_EXERCISE_
Count how many lines in the following data hold the word "shown". Your answer is the number and nothing else.
═════ RECORDS FOR THE EXERCISE ═════
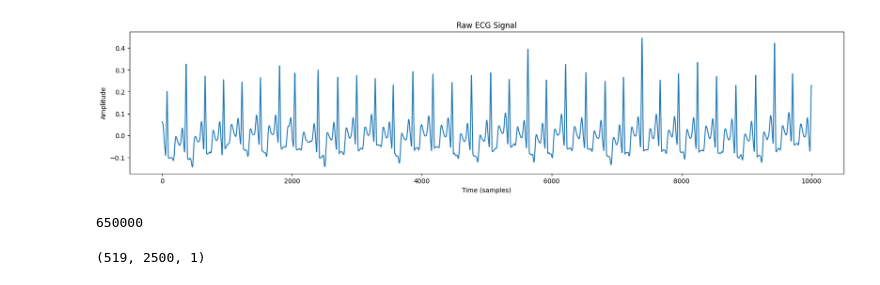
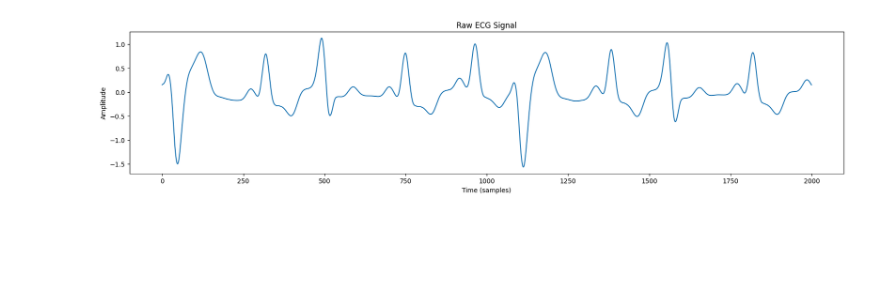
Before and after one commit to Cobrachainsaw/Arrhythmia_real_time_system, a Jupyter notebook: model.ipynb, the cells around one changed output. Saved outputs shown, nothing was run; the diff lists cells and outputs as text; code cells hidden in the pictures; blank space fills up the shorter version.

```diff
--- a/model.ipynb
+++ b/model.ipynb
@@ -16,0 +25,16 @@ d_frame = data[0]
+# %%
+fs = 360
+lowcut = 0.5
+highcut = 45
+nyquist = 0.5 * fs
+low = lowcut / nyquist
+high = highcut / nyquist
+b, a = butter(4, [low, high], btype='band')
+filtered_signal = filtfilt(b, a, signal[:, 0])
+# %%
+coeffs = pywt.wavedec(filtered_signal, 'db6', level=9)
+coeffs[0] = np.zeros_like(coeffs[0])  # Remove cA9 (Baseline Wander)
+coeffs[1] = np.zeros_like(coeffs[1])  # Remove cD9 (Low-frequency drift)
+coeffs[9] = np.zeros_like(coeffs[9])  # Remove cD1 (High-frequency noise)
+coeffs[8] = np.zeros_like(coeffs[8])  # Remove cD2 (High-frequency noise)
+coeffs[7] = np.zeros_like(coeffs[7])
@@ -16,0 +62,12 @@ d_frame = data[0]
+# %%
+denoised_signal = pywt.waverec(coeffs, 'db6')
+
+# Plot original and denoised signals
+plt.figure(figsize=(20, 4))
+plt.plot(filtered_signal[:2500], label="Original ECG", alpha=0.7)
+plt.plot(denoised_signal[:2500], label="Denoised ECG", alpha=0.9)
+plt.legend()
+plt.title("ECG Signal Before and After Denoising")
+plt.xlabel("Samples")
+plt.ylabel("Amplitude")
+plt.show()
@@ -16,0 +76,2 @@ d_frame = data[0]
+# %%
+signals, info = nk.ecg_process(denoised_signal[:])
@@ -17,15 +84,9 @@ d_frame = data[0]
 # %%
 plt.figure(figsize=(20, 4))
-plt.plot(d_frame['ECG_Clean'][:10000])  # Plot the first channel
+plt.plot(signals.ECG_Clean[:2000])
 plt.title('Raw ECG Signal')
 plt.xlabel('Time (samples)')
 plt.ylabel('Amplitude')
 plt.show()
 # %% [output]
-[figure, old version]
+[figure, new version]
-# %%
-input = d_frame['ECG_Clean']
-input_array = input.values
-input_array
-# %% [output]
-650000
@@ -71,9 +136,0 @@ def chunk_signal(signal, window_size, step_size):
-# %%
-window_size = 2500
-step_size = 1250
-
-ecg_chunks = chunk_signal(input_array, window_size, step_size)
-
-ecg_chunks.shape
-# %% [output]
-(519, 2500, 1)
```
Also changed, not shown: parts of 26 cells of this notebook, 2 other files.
═════
_SOLVED EXERCISE_
2